Tuesday, February 27, 2024

City council member ‘feels targeted’ regarding updated rules of order, calls fellow member ‘racist’

City council member Kevin Spears took issue with the way his fellow board was conducting business and said they were ostracizing him. (Courtesy/City of Wilmington)

WILMINGTON — Emotions came to a head amid a change in city council’s rules of order Tuesday night, with one member claiming he has been unfairly called out.

Council member Kevin Spears expressed his frustrations following discussion about changes to procedures and policies. He called some fellow board members racists for how they conduct business and for a lack of willingness to change.

“Last night I was at my wit’s end,” Spears told Port City Daily Wednesday. “We talk about transparency, so let’s be transparent.”

The Wilmington City Council approved changes to its rules at the meeting, a resolution tabled from Jan. 24. Spears and council member Clifford Barnett dissented, but the revisions passed 5-2. The updated rules have added provisions around agenda briefings and virtual attendance, both of which were never addressed before. The updates also put a limit on town halls annually to keep staff and resources from being overburdened.

Spears took issue with the updates because he participates in agenda briefings virtually most weeks and also said he was the only council member to initiate hosting a town hall.

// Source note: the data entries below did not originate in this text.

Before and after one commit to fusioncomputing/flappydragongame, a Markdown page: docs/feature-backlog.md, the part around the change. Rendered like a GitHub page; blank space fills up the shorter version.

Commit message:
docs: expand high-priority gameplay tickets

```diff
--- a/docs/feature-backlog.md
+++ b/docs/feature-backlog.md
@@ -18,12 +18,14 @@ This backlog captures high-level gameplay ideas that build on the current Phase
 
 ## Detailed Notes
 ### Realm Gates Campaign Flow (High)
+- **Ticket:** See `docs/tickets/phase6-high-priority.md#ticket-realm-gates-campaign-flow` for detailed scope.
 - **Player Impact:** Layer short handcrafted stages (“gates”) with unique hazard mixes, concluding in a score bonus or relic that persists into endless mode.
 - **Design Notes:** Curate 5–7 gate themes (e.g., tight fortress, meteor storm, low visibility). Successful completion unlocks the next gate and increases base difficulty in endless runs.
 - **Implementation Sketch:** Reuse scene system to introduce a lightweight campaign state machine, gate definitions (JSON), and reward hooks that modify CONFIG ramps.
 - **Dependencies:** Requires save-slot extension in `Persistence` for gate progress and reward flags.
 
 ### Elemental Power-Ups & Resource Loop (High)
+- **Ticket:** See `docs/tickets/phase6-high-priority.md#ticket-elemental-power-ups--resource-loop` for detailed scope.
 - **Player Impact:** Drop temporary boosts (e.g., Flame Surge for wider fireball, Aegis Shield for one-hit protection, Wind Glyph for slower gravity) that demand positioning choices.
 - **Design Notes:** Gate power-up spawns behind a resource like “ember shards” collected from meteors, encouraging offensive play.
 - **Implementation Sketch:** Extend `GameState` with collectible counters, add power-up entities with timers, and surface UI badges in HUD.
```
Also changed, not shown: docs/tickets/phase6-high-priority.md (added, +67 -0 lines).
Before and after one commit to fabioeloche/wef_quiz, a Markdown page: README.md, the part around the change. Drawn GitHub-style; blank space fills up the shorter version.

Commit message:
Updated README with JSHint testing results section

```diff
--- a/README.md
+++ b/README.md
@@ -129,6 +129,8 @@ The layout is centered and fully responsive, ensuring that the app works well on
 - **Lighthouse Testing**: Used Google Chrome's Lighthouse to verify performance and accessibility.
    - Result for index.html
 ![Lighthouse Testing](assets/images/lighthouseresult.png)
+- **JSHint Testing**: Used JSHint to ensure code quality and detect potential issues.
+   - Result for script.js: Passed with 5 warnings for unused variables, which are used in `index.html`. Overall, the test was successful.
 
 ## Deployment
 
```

Initially the governance committee — comprising Mayor Pro Tem Margaret Haynes and council members Charlie Rivenbark and Neil Anderson — suggested the rule additions discourage all remote participation at meetings. City council holds an agenda briefing twice a month on Mondays ahead of its regular Tuesday council meetings; it also holds budget workshops and special-called meetings on occasion.

It’s not uncommon for council members to occasionally tune in remotely, especially if out of town on city business.

City council member Luke Waddell first offered a compromise in January that was approved Tuesday.

“My position was to allow flexibility for council members to utilize remote participation for all meetings except our regular [Tuesday night] business meetings and in closed sessions,” he wrote in a statement to PCD.

Waddell encouraged in-person attendance for closed sessions due to the privileged nature of the information and to avoid “undue liability” for the city. The approved revisions require in-person attendance for Tuesday evening meetings and closed sessions, except for “exceptional need” — meaning medical reasons or traveling for city business. 

Interim city attorney Meredith Everhart said she would inform council by the Friday prior to an agenda briefing if a closed session would be needed to allow members to attend in person, if needed.

Haynes said at the January meeting the governance committee had not considered closed sessions and remote participation.

“It brings up a valid point,” she said. “I could be remote and have people in the room or could be recording.”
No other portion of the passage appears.